[Task details]:
If a line in the listing below has the string "import", copy it out.

[Exercise materials]:
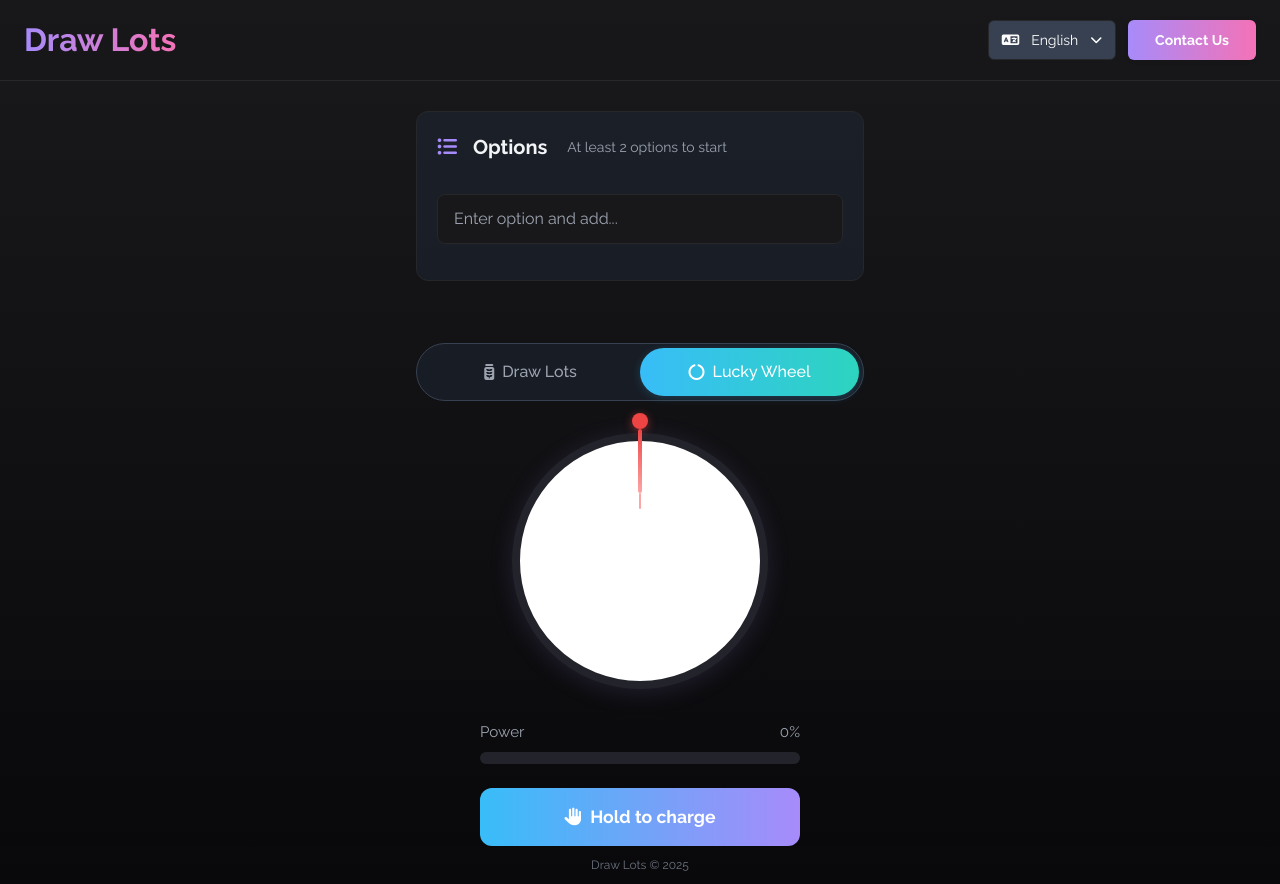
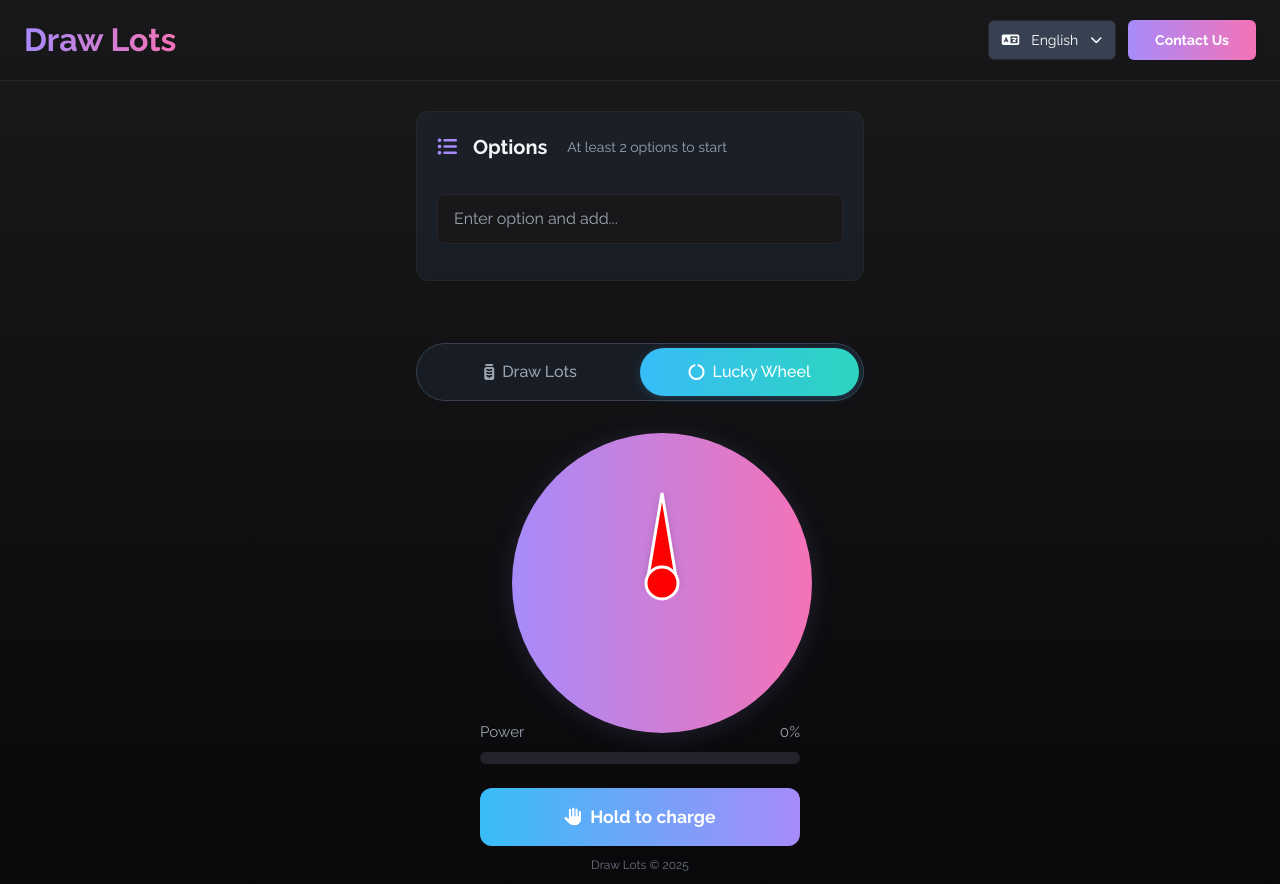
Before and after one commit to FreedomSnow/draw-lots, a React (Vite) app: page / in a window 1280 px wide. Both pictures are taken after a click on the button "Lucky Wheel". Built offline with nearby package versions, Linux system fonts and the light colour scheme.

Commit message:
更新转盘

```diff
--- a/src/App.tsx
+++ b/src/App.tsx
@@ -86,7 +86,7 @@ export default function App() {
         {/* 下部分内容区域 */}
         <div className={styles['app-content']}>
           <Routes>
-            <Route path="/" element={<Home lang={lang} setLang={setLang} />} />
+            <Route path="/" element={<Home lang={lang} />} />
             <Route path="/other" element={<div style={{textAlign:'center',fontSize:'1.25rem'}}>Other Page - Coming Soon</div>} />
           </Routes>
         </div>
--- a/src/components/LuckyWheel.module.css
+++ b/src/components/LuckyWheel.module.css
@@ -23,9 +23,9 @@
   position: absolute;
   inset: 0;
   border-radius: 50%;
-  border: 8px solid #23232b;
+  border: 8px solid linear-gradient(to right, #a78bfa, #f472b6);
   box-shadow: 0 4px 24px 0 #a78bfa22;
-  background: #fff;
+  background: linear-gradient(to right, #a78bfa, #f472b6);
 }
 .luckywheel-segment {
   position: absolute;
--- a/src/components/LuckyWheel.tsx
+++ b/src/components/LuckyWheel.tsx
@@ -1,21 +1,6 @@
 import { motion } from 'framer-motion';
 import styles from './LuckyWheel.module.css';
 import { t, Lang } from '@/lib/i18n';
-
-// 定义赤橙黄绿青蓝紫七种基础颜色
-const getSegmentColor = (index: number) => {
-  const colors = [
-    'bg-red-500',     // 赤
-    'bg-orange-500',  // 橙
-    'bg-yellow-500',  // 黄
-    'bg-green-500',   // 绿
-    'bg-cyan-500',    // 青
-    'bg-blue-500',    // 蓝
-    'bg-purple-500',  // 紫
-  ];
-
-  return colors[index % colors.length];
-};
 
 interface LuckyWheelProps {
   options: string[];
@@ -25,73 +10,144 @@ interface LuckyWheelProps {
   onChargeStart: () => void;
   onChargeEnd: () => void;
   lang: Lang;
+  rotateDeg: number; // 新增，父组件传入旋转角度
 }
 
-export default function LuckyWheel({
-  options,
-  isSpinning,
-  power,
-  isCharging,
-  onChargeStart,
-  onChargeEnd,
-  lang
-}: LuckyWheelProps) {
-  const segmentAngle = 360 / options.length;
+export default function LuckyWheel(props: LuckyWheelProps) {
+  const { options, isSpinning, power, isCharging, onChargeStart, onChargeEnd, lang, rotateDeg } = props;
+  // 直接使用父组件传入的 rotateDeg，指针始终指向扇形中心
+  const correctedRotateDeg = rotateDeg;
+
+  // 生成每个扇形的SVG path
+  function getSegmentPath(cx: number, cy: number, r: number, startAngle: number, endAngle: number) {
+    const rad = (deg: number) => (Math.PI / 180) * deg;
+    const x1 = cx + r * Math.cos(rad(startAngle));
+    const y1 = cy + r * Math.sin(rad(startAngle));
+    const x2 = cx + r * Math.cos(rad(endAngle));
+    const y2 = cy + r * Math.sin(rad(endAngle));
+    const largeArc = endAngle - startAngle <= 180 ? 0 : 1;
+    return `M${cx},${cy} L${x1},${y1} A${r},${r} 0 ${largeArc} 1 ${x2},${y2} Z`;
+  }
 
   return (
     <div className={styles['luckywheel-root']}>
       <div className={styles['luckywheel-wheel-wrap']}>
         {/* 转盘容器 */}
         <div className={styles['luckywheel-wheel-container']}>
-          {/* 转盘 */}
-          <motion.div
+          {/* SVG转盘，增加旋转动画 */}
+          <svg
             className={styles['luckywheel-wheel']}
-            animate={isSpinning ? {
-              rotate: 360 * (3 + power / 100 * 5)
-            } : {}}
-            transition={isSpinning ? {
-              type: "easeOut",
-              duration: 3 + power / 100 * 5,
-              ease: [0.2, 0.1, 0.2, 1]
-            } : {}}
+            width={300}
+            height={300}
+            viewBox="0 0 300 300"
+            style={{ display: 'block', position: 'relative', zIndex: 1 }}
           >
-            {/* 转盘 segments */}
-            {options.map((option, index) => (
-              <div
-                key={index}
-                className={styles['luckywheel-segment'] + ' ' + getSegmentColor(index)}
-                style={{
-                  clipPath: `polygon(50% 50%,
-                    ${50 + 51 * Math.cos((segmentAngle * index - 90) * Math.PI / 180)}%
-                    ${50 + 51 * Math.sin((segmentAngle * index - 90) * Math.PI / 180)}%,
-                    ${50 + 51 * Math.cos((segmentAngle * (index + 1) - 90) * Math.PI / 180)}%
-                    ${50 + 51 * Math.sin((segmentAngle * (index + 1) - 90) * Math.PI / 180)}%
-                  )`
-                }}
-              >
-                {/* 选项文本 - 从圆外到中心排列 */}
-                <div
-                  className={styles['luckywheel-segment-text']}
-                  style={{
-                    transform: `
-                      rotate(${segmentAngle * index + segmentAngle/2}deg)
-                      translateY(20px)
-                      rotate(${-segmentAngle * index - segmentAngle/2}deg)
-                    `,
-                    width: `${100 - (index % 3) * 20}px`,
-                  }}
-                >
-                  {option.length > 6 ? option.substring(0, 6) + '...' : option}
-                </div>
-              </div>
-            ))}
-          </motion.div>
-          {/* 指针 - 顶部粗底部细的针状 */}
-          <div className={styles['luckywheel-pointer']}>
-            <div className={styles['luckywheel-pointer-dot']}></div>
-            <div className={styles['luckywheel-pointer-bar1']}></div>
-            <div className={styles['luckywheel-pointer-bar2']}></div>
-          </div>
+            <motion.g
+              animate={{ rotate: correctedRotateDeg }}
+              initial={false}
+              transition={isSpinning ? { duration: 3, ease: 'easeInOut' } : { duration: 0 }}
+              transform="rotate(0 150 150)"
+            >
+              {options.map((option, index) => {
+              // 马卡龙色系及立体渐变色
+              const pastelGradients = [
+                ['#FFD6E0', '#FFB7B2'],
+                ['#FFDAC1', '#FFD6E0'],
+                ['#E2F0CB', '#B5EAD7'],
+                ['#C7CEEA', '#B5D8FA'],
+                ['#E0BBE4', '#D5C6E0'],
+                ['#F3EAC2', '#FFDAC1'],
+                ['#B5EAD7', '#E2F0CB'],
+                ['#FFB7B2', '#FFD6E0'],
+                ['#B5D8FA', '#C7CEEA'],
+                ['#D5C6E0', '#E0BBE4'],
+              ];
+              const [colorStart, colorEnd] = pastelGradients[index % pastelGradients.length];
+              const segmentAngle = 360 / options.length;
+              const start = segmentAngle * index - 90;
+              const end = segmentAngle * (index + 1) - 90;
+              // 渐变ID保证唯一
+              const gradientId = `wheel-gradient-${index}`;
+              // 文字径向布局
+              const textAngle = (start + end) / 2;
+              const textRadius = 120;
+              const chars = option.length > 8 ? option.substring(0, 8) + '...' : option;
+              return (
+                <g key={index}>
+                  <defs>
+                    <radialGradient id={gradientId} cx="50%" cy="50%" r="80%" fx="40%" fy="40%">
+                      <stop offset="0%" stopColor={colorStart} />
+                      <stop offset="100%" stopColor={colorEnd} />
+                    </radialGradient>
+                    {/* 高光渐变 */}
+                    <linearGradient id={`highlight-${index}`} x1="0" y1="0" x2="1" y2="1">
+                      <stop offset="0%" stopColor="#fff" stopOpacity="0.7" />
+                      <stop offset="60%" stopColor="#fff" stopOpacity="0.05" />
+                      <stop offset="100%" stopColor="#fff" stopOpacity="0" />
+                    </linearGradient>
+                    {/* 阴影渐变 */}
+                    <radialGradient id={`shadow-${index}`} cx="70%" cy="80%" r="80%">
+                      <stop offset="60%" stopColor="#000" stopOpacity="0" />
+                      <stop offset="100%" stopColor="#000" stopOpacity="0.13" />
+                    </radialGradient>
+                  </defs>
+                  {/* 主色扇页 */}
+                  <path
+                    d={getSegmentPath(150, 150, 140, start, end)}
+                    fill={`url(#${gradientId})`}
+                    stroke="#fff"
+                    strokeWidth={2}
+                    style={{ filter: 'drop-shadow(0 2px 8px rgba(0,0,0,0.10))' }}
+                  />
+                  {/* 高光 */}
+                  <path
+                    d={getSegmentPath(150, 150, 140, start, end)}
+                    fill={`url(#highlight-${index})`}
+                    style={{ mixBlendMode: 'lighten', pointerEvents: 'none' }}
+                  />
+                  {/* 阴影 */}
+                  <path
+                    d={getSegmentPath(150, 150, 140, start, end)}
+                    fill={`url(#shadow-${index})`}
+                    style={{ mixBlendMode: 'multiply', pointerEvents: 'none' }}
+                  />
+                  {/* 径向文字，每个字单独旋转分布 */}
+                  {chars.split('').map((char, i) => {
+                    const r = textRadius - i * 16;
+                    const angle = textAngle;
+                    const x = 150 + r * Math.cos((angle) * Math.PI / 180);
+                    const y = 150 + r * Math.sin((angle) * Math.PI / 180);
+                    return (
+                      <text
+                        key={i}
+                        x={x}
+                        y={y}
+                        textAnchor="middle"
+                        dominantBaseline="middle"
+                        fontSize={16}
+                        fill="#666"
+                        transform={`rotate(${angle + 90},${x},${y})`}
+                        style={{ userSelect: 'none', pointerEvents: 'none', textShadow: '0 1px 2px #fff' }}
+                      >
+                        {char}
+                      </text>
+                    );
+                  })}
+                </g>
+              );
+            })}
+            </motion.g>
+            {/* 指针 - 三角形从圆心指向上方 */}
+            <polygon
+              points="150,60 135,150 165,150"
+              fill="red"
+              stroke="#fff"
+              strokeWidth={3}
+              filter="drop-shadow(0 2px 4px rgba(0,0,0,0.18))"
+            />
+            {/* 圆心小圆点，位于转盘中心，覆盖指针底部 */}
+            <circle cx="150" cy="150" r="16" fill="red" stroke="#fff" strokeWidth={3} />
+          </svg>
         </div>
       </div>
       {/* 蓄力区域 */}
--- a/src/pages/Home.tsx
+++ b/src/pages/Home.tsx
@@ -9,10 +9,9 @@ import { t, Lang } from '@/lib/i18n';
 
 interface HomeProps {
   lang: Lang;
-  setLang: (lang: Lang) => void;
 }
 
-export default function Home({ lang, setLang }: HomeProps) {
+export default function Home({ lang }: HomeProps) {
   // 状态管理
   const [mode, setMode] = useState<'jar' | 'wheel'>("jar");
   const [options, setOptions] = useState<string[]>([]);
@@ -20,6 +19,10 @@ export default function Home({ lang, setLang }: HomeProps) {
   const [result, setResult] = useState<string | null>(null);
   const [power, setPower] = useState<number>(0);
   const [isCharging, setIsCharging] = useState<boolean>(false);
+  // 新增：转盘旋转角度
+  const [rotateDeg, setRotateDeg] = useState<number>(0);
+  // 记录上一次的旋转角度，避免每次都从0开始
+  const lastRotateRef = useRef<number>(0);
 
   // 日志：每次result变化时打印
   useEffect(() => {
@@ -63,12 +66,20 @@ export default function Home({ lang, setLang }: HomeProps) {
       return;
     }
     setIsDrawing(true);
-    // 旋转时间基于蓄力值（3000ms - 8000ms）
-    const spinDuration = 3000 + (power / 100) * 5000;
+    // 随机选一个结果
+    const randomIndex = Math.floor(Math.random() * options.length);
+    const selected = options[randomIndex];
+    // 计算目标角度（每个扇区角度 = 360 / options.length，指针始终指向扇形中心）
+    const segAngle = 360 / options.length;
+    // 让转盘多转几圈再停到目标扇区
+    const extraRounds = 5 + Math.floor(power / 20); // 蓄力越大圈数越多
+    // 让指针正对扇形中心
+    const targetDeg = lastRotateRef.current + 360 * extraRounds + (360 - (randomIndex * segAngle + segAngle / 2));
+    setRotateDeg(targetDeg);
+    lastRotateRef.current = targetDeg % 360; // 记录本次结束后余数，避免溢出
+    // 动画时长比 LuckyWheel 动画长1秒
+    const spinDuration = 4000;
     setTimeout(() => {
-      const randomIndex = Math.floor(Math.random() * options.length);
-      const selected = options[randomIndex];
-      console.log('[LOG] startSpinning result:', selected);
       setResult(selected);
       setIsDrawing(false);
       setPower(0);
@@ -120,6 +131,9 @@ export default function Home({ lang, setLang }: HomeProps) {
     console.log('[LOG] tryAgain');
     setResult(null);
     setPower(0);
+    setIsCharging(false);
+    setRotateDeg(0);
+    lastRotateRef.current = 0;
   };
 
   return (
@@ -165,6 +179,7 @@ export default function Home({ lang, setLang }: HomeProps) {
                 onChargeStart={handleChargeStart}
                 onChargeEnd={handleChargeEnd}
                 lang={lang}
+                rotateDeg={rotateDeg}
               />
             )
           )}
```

---

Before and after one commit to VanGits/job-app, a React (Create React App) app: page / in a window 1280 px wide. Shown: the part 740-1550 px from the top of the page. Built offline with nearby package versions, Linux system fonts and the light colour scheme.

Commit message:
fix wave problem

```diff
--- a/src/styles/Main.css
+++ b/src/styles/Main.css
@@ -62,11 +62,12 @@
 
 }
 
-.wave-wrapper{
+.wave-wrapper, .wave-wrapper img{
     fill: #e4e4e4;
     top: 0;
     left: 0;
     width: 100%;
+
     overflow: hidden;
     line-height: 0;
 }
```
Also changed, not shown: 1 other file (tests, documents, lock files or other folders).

* * *

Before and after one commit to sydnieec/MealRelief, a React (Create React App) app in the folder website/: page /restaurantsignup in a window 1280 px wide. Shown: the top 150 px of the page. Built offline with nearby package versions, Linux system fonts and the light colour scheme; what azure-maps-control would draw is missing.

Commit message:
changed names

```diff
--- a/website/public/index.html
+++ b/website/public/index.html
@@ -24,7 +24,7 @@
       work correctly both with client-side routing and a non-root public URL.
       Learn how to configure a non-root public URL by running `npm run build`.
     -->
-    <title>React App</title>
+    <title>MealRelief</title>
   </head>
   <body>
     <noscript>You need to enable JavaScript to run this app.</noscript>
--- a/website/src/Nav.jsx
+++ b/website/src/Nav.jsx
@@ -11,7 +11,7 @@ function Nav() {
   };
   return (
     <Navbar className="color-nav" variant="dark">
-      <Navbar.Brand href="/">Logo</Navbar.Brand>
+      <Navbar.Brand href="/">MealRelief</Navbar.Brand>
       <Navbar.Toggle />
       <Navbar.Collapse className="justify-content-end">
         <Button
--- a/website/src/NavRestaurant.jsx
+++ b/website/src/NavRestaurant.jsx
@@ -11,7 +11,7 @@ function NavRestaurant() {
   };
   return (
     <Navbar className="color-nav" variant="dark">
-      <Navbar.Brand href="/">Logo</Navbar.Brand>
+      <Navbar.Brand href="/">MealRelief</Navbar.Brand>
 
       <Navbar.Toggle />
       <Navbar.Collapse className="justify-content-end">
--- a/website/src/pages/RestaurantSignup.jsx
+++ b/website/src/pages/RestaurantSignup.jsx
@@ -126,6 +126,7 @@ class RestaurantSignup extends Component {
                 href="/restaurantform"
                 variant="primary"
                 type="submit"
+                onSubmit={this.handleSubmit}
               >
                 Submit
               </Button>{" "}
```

[Answer space]:
 import { motion } from 'framer-motion';
 import styles from './LuckyWheel.module.css';
 import { t, Lang } from '@/lib/i18n';
@@ -9,10 +9,9 @@ import { t, Lang } from '@/lib/i18n';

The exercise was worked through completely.